What you have to do ▸ Could you please find each line in the records that contains the word "analyses" and copy it?

Material supplied ▸
——

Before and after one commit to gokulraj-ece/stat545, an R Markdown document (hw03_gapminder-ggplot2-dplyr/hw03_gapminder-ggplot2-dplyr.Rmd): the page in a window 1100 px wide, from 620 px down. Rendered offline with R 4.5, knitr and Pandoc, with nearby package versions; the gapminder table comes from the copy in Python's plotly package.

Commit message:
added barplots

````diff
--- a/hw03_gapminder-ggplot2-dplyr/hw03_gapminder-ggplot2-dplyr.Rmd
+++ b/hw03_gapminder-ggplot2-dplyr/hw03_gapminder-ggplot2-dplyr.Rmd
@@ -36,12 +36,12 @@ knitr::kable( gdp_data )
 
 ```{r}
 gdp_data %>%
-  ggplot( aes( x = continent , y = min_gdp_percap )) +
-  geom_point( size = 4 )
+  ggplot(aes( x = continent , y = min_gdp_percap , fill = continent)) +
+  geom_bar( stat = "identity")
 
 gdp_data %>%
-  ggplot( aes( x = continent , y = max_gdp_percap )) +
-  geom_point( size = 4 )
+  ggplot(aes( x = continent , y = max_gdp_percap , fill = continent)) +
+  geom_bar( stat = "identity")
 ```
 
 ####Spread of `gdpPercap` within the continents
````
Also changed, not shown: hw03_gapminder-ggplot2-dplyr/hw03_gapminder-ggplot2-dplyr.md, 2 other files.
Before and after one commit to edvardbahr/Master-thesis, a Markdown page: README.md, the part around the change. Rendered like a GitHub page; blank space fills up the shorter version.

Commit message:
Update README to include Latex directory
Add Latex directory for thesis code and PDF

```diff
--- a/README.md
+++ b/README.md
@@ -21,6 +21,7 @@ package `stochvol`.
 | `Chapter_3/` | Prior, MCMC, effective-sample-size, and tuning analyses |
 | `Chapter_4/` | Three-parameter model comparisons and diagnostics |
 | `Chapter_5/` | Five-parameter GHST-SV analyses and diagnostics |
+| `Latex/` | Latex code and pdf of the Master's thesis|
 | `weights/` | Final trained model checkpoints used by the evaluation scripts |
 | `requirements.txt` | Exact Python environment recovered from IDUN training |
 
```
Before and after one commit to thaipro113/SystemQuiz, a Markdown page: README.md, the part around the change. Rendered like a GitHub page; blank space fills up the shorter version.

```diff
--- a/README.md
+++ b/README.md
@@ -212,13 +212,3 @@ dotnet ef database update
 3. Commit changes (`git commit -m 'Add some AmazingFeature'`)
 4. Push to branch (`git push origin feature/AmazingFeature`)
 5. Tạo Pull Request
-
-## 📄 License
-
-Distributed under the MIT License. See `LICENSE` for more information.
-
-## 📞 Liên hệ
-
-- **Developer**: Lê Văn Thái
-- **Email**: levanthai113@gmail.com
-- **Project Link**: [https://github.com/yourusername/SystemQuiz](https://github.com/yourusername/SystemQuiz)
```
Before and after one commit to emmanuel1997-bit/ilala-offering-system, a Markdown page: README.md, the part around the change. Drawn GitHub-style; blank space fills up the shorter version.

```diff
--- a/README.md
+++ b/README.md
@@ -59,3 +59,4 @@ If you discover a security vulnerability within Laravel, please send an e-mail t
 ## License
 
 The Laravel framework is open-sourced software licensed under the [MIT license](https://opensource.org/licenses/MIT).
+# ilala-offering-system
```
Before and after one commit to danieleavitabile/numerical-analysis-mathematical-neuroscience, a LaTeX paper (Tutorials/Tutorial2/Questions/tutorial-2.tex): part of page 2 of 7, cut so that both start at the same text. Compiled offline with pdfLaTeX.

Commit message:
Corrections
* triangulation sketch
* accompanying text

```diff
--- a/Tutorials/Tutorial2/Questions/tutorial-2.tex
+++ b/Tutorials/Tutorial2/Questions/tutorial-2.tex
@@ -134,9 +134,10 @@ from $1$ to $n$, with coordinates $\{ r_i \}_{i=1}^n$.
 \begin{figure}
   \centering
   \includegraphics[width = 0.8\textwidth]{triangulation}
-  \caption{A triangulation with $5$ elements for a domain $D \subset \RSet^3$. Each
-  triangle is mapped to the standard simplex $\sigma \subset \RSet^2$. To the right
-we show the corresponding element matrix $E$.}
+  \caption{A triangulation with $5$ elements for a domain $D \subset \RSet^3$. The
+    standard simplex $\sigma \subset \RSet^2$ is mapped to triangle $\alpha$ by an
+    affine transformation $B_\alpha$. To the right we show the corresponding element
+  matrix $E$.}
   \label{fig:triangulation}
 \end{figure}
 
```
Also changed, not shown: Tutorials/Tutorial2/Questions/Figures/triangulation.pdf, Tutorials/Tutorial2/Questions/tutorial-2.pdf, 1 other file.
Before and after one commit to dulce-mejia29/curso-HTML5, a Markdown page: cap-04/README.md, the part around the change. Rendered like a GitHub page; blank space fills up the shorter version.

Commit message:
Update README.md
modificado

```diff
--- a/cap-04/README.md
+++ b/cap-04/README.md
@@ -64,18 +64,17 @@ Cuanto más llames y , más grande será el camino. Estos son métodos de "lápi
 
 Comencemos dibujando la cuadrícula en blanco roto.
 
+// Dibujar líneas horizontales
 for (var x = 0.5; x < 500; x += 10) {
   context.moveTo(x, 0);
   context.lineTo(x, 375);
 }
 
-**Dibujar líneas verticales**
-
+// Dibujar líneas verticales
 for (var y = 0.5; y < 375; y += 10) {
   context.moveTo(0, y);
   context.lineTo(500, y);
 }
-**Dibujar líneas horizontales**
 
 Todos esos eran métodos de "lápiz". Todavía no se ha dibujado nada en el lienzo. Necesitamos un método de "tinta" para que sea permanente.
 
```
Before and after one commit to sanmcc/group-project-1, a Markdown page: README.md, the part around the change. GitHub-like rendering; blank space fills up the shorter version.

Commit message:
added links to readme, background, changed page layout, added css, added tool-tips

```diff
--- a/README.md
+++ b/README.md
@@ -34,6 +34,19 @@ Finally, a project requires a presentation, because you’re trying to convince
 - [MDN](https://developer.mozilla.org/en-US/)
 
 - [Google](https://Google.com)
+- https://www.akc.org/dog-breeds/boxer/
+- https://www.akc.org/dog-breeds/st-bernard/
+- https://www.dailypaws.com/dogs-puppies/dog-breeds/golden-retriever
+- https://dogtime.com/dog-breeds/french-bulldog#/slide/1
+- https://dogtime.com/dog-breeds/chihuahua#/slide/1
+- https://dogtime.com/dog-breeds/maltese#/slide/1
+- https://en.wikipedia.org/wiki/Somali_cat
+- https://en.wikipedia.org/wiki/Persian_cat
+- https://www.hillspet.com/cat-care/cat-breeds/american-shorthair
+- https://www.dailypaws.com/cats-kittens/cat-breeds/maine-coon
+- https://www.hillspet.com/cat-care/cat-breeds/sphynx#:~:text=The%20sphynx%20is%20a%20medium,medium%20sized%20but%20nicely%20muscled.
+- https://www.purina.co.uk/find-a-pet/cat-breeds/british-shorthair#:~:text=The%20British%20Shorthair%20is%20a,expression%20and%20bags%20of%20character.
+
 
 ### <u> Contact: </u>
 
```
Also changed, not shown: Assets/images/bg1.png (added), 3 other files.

——

Task output ▸
 | `Chapter_3/` | Prior, MCMC, effective-sample-size, and tuning analyses |
 | `Chapter_5/` | Five-parameter GHST-SV analyses and diagnostics |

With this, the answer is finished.